PROBLEM TO WORK ON = Hand back all records exactly, pictures omitted.

DATA TO PROCESS =

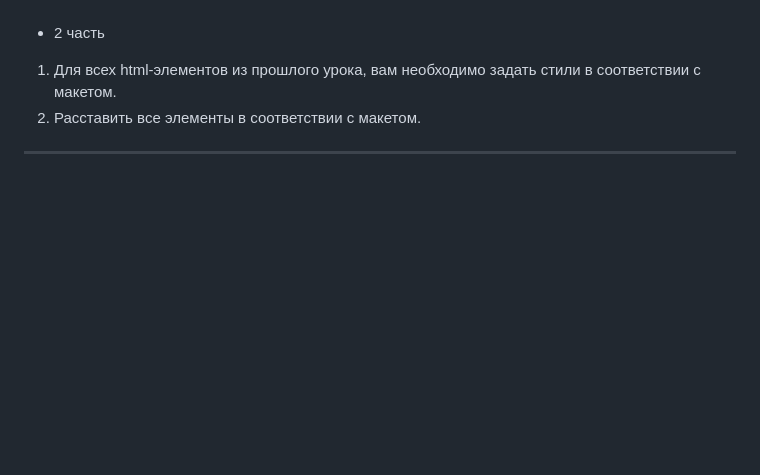
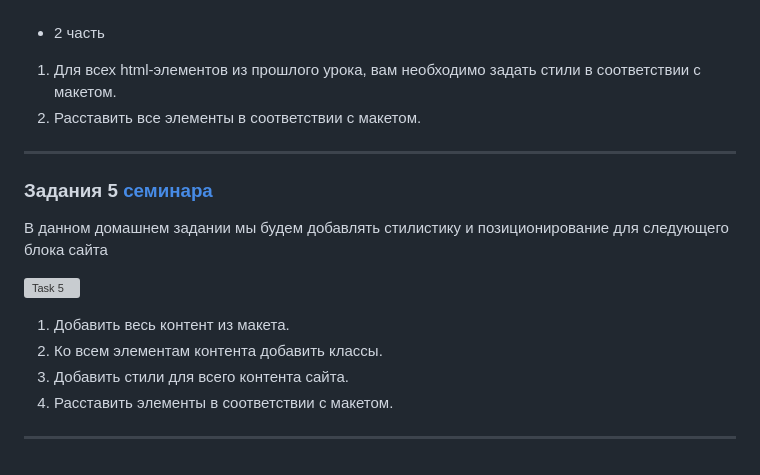
Before and after one commit to FominSM/Web-Development-Basics-HTML_CSS, a Markdown page: ReadMe.md, the part around the change. Rendered like a GitHub page; blank space fills up the shorter version; grey boxes are pictures that could not be loaded.

Commit message:
ReadMe edditing

```diff
--- a/ReadMe.md
+++ b/ReadMe.md
@@ -102,3 +102,18 @@ ___
 2. Расставить все элементы в соответствии с макетом.
 
 ___
+
+
+
+### Задания 5 [семинара](https://github.com/kremlik144/Web-Development-Basics-HTML_CSS/tree/main/Web_Development_Basics_HTML_CSS/HW5)
+
+В данном домашнем задании мы будем добавлять стилистику и позиционирование для следующего блока сайта
+
+![Task 5](HW5.png)
+
+1. Добавить весь контент из макета.
+2. Ко всем элементам контента добавить классы.
+3. Добавить стили для всего контента сайта.
+4. Расставить элементы в соответствии с макетом.
+
+___
```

REPLY TO THE EXERCISE =
Before and after one commit to FominSM/Web-Development-Basics-HTML_CSS, a Markdown page: ReadMe.md, the part around the change. Rendered like a GitHub page; blank space fills up the shorter version; grey boxes are pictures that could not be loaded.

Commit message:
ReadMe edditing

```diff
--- a/ReadMe.md
+++ b/ReadMe.md
@@ -102,3 +102,18 @@ ___
 2. Расставить все элементы в соответствии с макетом.
 
 ___
+
+
+
+### Задания 5 [семинара](https://github.com/kremlik144/Web-Development-Basics-HTML_CSS/tree/main/Web_Development_Basics_HTML_CSS/HW5)
+
+В данном домашнем задании мы будем добавлять стилистику и позиционирование для следующего блока сайта
+
+![Task 5](HW5.png)
+
+1. Добавить весь контент из макета.
+2. Ко всем элементам контента добавить классы.
+3. Добавить стили для всего контента сайта.
+4. Расставить элементы в соответствии с макетом.
+
+___
```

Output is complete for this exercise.